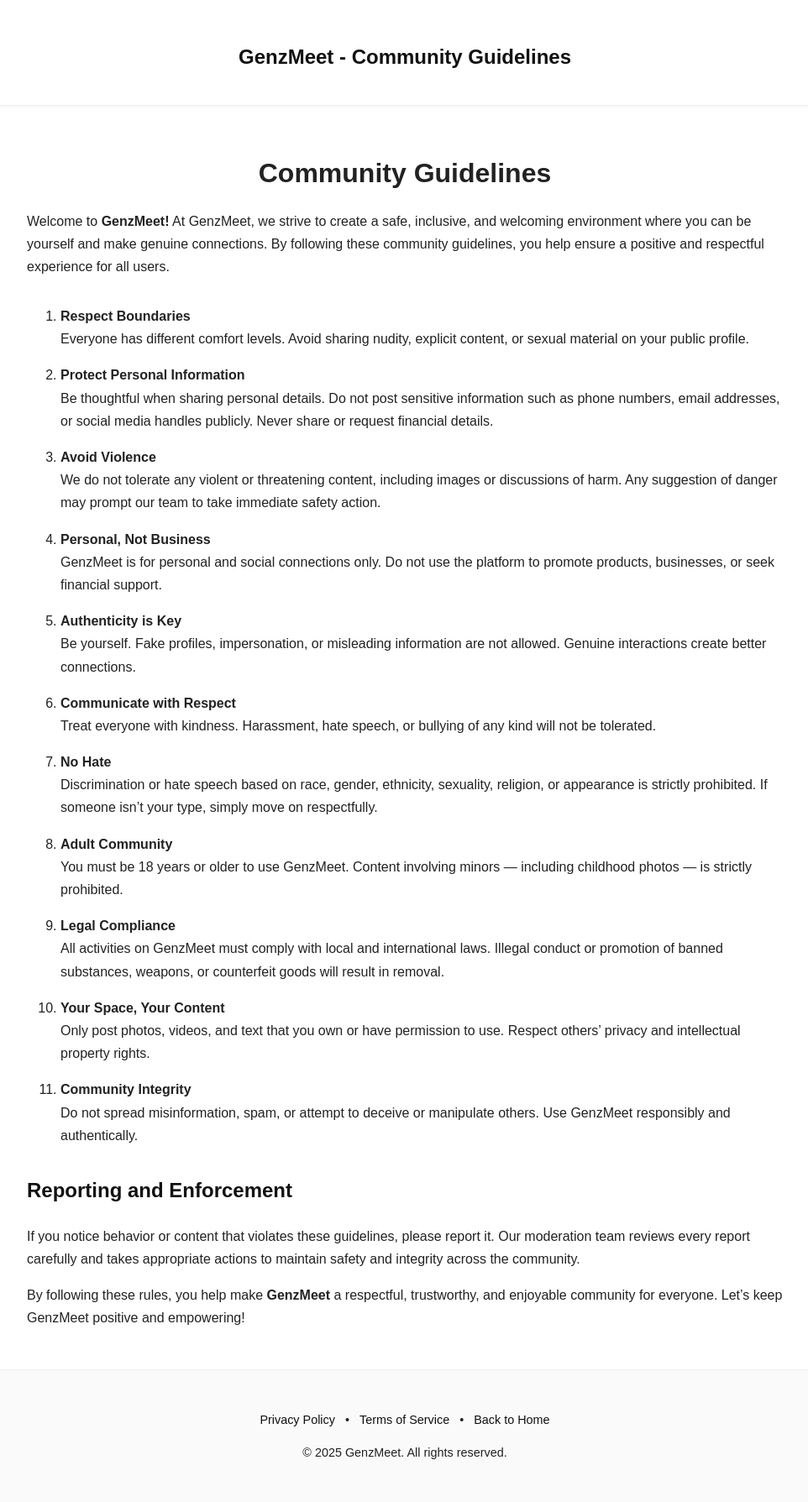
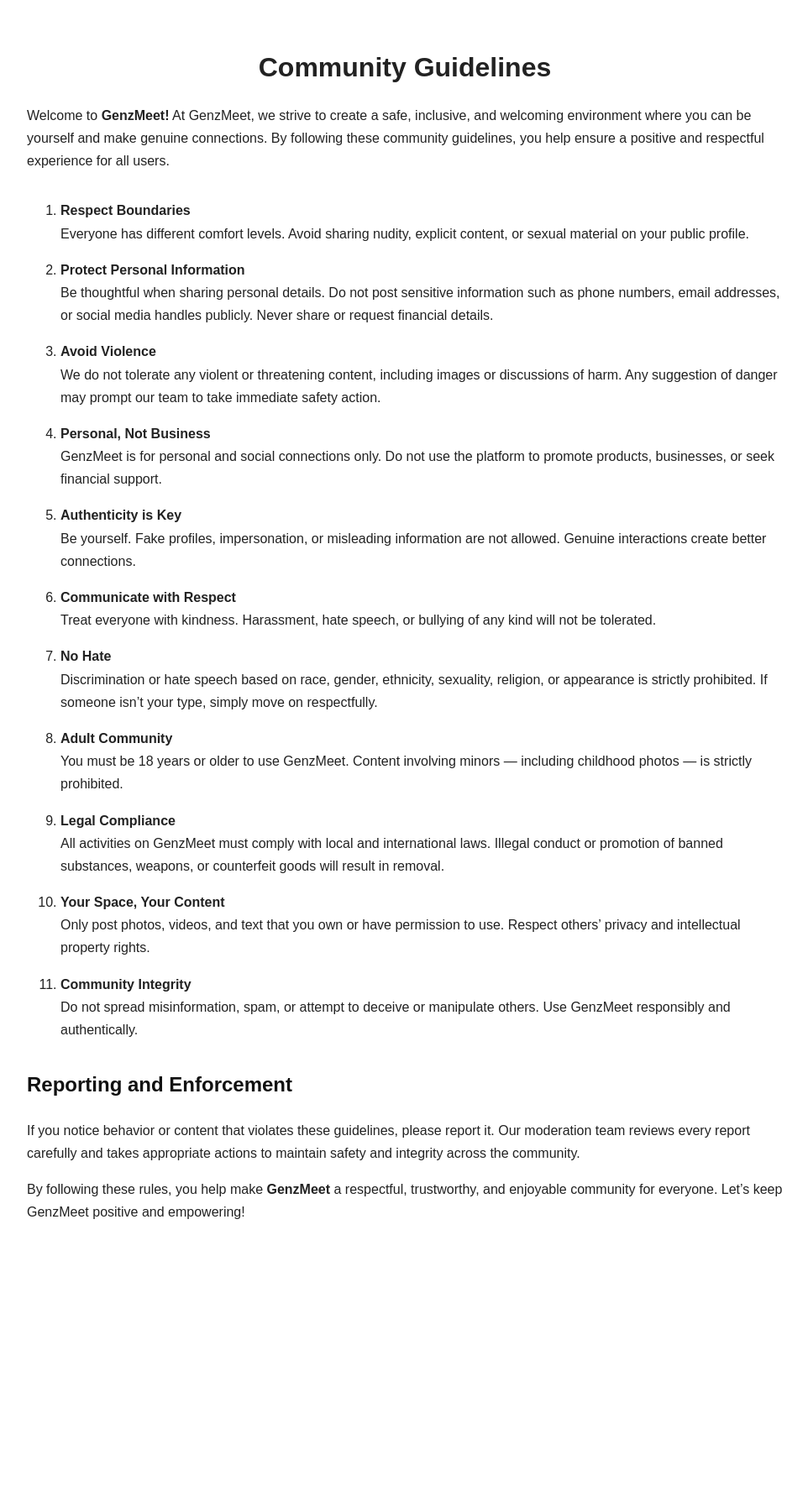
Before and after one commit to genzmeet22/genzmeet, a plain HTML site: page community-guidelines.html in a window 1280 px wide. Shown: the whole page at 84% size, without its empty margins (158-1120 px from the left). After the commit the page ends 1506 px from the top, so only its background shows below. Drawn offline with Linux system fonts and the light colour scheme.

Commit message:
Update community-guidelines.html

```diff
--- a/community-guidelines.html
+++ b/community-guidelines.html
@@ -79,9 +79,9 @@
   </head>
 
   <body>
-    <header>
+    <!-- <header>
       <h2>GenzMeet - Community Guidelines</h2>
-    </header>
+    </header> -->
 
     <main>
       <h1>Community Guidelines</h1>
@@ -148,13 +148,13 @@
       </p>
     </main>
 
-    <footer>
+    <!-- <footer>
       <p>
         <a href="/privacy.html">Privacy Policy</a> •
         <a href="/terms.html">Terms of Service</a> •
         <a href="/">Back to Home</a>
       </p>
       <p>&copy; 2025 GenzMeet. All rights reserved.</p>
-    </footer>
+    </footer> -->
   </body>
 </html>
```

---

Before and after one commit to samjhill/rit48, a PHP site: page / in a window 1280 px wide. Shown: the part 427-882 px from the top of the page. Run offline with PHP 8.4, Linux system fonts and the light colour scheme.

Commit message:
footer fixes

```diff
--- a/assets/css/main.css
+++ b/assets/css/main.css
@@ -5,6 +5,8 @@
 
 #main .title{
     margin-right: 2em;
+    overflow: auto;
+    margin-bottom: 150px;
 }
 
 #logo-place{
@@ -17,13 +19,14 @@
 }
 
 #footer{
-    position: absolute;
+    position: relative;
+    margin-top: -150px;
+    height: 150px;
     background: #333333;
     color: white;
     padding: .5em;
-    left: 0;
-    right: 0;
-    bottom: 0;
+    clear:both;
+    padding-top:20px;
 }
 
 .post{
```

• WHAT THIS TASK INVOLVES: The number of lines above containing the word "main" is all that should be returned.

• EXERCISE OUTPUT: 5